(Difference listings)
+ + + + +

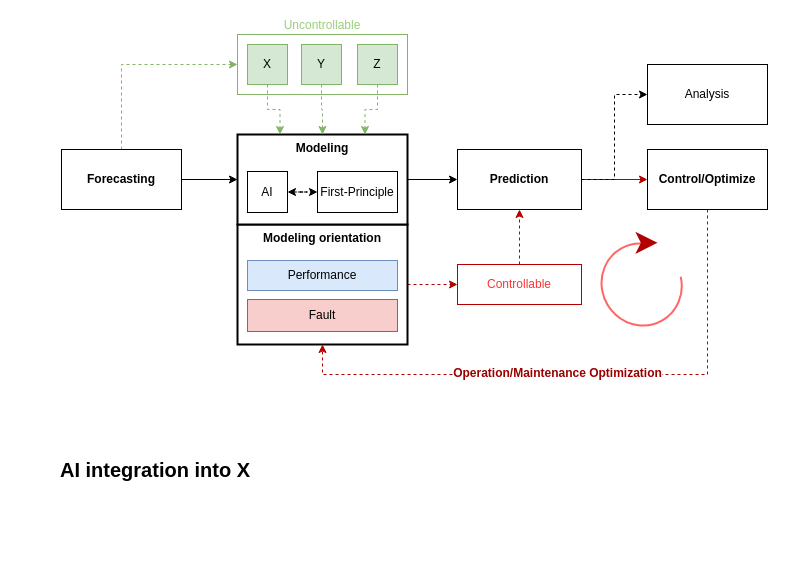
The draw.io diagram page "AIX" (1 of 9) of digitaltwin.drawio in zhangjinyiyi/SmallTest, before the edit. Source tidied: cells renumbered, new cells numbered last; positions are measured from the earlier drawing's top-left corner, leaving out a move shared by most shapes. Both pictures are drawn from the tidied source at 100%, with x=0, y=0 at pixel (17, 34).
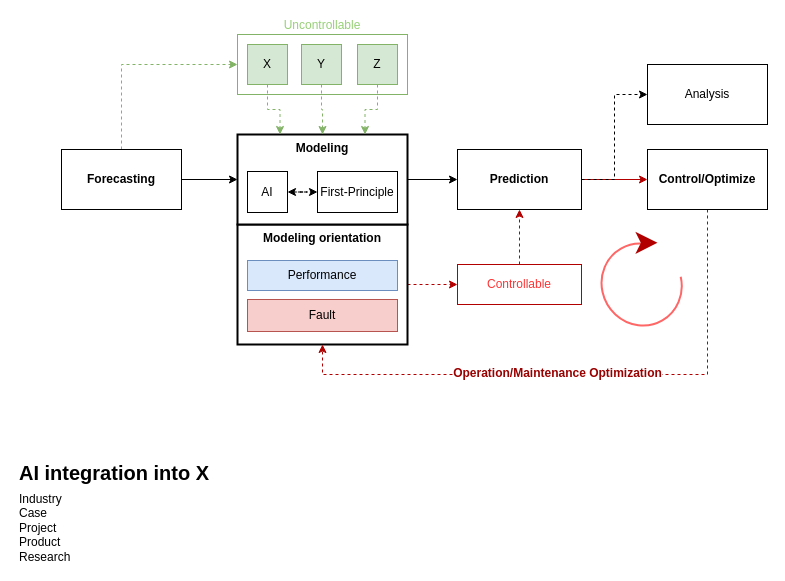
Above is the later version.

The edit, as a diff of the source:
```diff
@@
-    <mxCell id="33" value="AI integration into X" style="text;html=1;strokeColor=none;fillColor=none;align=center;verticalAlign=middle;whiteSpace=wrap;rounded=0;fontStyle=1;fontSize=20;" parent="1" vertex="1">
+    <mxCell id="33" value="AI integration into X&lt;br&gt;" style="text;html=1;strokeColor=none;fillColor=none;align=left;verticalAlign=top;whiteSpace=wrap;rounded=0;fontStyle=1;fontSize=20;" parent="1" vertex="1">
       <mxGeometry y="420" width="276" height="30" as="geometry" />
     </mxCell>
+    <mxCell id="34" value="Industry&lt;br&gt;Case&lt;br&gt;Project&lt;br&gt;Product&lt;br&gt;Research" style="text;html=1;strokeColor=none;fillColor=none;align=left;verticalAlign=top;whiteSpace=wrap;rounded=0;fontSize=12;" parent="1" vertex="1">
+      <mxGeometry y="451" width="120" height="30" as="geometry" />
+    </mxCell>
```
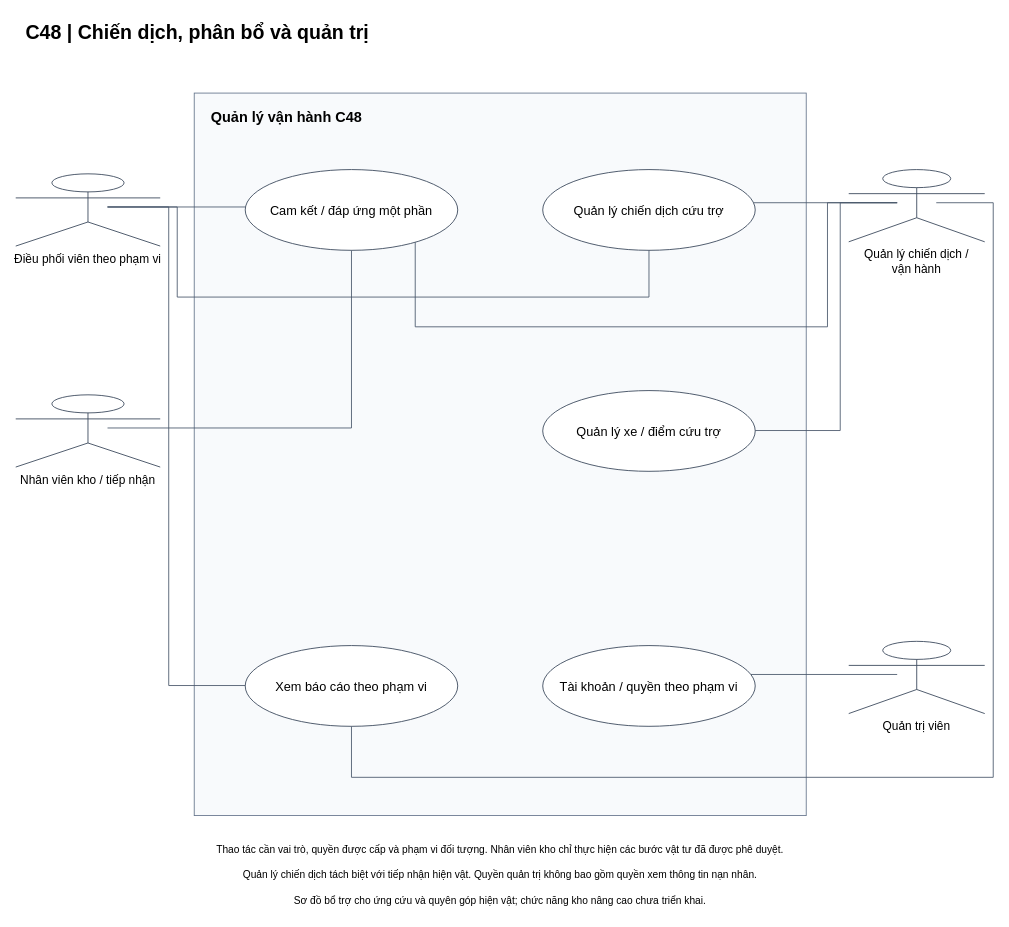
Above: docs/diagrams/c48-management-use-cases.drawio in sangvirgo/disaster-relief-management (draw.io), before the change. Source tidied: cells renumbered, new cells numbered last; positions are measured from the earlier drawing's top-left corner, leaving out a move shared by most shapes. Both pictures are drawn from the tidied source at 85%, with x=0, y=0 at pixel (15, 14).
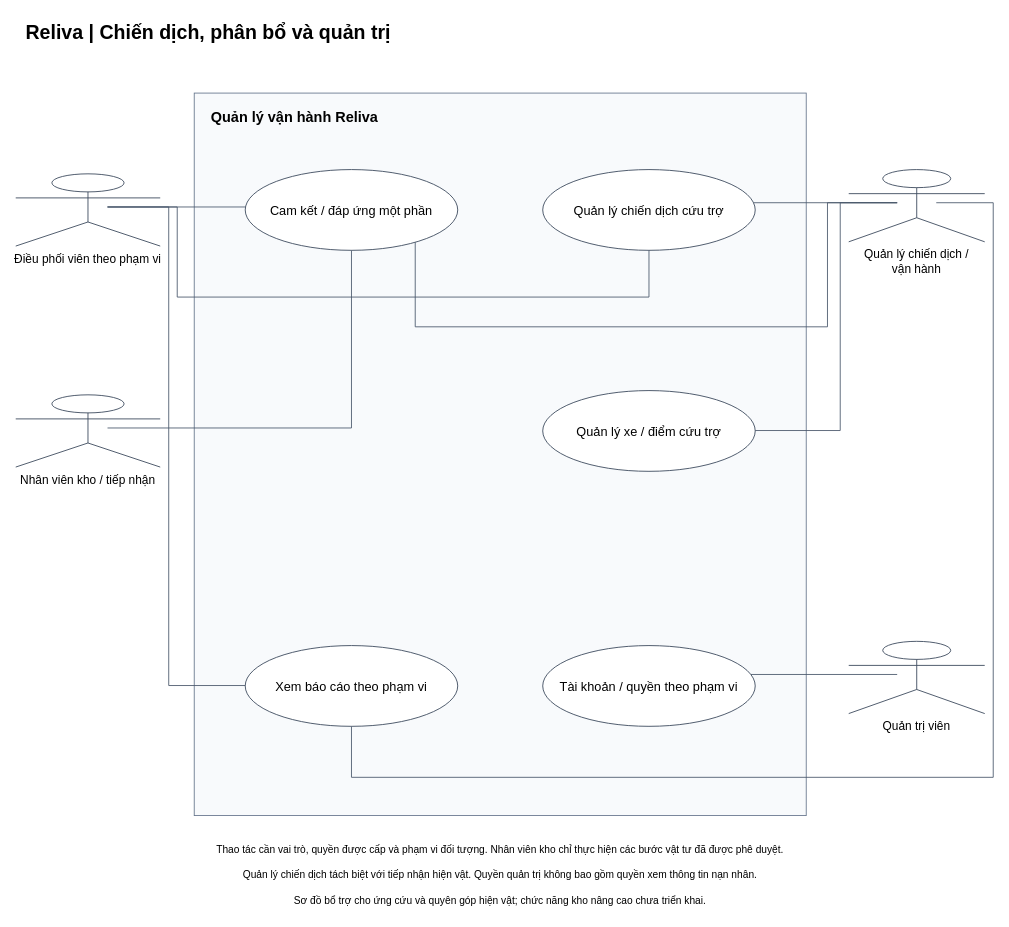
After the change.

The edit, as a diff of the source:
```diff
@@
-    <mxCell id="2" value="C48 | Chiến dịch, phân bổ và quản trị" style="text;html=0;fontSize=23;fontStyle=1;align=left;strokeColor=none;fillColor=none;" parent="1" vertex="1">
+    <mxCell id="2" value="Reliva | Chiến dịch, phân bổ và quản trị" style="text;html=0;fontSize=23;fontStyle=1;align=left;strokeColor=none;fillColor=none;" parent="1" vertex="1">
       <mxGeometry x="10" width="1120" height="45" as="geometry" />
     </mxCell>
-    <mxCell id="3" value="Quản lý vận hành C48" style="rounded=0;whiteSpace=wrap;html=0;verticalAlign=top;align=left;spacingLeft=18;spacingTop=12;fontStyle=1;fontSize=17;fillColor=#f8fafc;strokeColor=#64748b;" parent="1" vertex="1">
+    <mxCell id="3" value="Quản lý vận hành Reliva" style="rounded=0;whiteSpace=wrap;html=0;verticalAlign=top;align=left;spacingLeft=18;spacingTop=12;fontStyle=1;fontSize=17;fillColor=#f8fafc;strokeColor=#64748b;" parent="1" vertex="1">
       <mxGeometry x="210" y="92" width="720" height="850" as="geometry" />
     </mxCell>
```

+ + + + +

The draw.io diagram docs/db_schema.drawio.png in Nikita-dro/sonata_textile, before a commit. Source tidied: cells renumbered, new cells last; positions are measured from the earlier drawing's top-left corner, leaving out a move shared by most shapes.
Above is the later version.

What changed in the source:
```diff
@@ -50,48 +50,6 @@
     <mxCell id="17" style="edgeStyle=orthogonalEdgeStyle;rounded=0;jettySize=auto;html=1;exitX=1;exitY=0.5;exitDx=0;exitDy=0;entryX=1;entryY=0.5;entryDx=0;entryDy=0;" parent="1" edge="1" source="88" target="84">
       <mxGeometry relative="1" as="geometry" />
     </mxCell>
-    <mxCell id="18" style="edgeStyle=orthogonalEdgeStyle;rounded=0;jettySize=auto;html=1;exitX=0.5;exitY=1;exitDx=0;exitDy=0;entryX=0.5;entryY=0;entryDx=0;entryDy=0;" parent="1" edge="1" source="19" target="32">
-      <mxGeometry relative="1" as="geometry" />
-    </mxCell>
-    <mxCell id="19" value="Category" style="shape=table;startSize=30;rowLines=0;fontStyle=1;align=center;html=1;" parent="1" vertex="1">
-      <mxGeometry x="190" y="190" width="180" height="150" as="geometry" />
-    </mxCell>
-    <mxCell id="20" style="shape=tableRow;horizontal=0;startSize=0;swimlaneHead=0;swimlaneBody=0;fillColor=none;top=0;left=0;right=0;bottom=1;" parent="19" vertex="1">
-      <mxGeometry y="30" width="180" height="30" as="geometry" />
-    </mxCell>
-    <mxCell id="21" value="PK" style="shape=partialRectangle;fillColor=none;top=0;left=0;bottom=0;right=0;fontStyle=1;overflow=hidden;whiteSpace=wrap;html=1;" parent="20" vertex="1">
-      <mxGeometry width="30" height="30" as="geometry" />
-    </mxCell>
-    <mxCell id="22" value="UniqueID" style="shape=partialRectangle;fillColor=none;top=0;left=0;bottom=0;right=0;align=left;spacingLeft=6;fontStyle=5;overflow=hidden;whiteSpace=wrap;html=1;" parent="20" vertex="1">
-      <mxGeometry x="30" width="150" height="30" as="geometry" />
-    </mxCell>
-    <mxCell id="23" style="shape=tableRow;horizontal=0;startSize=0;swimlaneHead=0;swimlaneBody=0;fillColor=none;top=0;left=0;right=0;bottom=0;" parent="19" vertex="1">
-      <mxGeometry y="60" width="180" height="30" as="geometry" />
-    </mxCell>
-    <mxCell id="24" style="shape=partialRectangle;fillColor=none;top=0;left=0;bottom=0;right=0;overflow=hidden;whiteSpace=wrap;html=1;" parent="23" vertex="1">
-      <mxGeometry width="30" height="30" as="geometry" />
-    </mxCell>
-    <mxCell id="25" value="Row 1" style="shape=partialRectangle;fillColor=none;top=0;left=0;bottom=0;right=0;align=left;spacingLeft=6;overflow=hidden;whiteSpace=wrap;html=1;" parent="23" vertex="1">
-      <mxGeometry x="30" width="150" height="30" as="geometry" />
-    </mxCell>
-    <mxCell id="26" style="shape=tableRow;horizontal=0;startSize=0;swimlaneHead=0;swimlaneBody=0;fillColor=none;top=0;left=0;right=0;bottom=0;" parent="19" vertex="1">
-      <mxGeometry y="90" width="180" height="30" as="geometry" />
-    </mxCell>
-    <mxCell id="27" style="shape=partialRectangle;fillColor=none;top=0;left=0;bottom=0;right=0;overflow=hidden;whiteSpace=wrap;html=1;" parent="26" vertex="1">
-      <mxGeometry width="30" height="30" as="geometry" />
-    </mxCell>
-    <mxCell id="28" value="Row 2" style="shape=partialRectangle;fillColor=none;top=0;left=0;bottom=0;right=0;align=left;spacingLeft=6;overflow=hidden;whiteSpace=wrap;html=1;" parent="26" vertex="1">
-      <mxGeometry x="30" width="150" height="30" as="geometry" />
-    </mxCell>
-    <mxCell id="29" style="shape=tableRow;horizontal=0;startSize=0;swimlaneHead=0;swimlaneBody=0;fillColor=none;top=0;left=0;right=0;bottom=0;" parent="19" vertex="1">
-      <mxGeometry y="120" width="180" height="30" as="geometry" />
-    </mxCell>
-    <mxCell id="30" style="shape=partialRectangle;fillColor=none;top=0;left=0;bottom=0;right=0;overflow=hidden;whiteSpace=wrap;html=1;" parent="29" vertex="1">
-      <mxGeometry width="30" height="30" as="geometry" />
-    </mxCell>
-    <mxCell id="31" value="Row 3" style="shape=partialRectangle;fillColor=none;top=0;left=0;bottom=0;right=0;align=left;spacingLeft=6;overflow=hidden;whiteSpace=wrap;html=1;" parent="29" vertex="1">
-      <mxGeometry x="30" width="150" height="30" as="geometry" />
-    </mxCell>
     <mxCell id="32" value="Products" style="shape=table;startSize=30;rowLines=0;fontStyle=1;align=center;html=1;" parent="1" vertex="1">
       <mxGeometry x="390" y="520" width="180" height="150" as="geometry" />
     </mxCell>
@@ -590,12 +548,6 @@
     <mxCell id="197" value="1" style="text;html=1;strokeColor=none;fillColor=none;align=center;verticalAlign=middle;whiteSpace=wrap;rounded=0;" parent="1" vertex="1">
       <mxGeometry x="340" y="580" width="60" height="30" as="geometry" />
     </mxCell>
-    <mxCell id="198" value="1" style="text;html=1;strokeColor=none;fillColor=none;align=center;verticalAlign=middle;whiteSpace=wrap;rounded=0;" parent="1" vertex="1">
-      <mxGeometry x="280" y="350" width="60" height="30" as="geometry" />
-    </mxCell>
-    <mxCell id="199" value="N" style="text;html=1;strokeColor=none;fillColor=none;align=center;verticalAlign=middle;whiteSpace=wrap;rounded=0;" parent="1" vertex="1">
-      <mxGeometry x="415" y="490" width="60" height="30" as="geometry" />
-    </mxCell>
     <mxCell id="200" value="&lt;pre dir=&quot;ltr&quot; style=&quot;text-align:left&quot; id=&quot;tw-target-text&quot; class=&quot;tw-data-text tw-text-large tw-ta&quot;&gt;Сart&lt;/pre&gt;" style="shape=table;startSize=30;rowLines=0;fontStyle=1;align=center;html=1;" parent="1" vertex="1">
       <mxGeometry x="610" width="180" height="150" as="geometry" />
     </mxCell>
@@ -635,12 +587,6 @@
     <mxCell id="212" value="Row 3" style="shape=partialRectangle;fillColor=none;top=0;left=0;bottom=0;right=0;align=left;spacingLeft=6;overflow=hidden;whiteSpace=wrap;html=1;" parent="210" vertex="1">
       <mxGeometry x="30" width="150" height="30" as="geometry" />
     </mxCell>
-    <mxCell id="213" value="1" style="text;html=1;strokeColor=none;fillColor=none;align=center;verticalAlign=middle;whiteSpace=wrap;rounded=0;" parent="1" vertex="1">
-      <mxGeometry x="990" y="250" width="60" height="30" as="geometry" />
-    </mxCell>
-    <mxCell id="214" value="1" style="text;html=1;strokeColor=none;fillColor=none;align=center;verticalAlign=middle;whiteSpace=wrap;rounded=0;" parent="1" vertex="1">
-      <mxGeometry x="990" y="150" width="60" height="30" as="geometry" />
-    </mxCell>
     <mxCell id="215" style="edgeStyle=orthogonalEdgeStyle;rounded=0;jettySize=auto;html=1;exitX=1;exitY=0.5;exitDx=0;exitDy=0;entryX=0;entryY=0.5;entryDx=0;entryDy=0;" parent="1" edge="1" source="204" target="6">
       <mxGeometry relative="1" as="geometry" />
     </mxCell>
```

+ + + + +

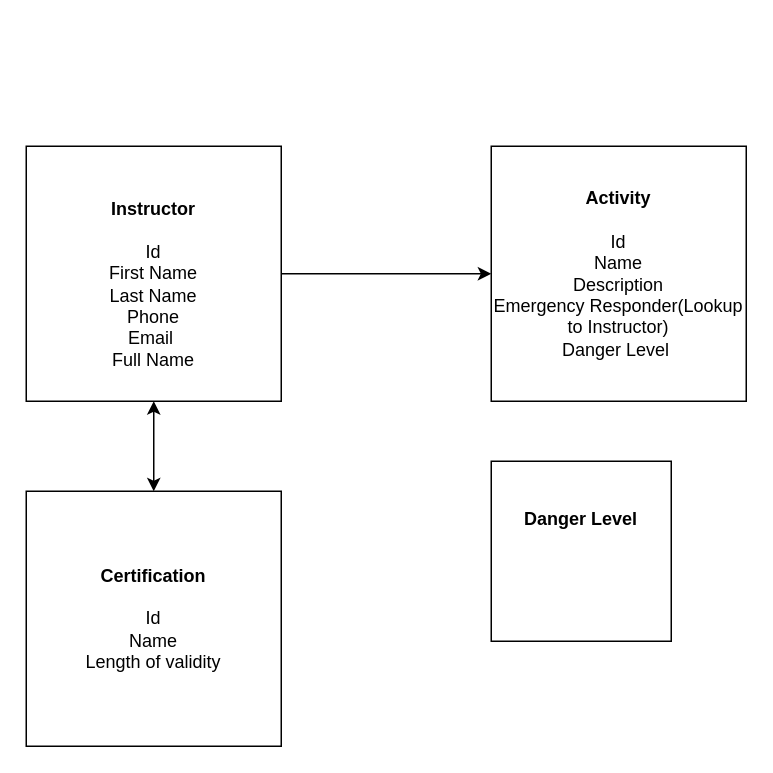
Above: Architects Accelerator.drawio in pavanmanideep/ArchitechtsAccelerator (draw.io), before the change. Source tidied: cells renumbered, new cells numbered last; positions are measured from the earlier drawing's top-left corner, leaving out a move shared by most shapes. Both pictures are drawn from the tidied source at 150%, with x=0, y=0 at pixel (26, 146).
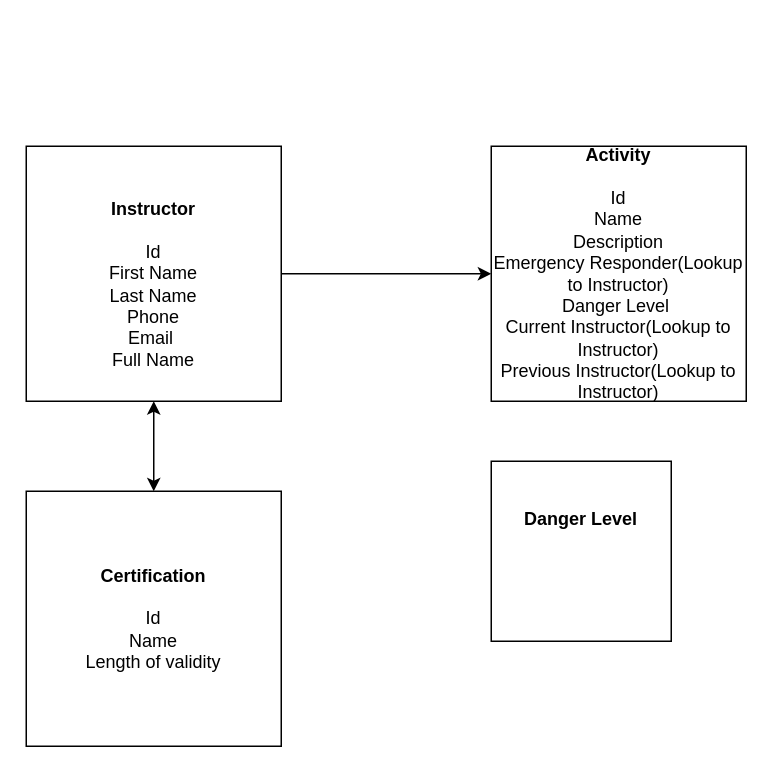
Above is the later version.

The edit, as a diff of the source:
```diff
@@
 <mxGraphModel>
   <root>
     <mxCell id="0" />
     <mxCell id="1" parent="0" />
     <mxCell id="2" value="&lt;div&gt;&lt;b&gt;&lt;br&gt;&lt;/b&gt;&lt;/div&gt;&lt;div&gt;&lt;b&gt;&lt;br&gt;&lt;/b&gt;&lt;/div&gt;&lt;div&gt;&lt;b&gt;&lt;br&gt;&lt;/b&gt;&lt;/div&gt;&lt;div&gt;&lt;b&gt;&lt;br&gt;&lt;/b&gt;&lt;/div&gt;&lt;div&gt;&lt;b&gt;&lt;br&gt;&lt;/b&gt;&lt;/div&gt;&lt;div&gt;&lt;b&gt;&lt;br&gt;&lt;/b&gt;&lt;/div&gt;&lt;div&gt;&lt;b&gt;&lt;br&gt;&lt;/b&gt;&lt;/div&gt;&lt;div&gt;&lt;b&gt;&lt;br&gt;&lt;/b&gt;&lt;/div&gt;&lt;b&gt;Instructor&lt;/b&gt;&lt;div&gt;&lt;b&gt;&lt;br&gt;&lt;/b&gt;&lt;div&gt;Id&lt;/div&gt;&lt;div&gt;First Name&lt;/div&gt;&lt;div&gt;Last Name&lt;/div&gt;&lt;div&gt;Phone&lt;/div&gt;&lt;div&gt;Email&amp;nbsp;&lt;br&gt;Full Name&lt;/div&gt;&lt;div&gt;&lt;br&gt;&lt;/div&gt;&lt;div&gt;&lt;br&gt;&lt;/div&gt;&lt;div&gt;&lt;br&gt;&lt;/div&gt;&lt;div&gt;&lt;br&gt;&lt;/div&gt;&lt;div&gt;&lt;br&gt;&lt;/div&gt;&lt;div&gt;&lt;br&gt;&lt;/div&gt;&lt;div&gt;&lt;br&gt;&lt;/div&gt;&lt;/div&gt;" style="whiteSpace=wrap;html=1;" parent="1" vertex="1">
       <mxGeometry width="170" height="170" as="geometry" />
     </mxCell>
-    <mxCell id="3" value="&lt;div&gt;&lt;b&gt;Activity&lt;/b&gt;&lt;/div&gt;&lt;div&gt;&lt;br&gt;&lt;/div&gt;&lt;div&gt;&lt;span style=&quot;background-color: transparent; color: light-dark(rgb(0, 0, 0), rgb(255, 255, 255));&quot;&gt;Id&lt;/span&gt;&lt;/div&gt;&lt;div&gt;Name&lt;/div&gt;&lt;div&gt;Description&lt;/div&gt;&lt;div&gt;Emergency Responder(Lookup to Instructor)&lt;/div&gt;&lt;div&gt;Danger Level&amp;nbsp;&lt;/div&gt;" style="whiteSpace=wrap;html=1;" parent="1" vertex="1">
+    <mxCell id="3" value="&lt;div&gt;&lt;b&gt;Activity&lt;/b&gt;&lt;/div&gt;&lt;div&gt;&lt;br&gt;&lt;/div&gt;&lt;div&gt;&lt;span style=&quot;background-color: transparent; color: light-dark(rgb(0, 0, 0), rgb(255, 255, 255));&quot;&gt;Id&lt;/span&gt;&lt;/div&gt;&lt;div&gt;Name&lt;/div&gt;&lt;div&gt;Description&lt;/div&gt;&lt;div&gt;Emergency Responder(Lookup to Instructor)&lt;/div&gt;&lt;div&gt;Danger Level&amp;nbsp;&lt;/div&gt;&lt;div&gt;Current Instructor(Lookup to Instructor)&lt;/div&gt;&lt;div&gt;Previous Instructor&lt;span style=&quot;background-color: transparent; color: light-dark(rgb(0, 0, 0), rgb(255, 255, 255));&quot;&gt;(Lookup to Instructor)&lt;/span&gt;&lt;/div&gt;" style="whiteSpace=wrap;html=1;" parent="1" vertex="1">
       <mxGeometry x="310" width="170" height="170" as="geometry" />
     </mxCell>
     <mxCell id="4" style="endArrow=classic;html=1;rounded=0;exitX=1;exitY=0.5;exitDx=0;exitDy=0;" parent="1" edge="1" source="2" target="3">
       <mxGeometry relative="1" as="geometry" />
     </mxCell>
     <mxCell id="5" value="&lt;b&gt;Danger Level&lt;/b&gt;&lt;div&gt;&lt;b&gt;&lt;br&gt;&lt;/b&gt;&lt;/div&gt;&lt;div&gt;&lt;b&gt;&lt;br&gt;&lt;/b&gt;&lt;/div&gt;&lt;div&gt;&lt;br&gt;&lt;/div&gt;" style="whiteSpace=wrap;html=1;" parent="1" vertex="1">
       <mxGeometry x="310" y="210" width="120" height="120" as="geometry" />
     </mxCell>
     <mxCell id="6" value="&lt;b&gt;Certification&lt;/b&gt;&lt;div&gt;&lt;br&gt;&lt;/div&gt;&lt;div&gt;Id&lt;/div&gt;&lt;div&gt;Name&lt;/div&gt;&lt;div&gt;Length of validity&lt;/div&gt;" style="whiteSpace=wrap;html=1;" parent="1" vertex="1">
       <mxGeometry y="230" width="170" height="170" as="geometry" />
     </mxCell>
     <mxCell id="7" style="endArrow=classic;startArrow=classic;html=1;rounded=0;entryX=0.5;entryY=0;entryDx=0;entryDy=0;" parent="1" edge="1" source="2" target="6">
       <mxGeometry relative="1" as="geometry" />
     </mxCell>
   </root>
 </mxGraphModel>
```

+ + + + +

### WORK TO BE COMPLETED
The answer must be every line of the data that contains the word "entryDx".

### SOLUTION TO THIS EXERCISE
     <mxCell id="17" style="edgeStyle=orthogonalEdgeStyle;rounded=0;jettySize=auto;html=1;exitX=1;exitY=0.5;exitDx=0;exitDy=0;entryX=1;entryY=0.5;entryDx=0;entryDy=0;" parent="1" edge="1" source="88" target="84">
-    <mxCell id="18" style="edgeStyle=orthogonalEdgeStyle;rounded=0;jettySize=auto;html=1;exitX=0.5;exitY=1;exitDx=0;exitDy=0;entryX=0.5;entryY=0;entryDx=0;entryDy=0;" parent="1" edge="1" source="19" target="32">
     <mxCell id="215" style="edgeStyle=orthogonalEdgeStyle;rounded=0;jettySize=auto;html=1;exitX=1;exitY=0.5;exitDx=0;exitDy=0;entryX=0;entryY=0.5;entryDx=0;entryDy=0;" parent="1" edge="1" source="204" target="6">
     <mxCell id="7" style="endArrow=classic;startArrow=classic;html=1;rounded=0;entryX=0.5;entryY=0;entryDx=0;entryDy=0;" parent="1" edge="1" source="2" target="6">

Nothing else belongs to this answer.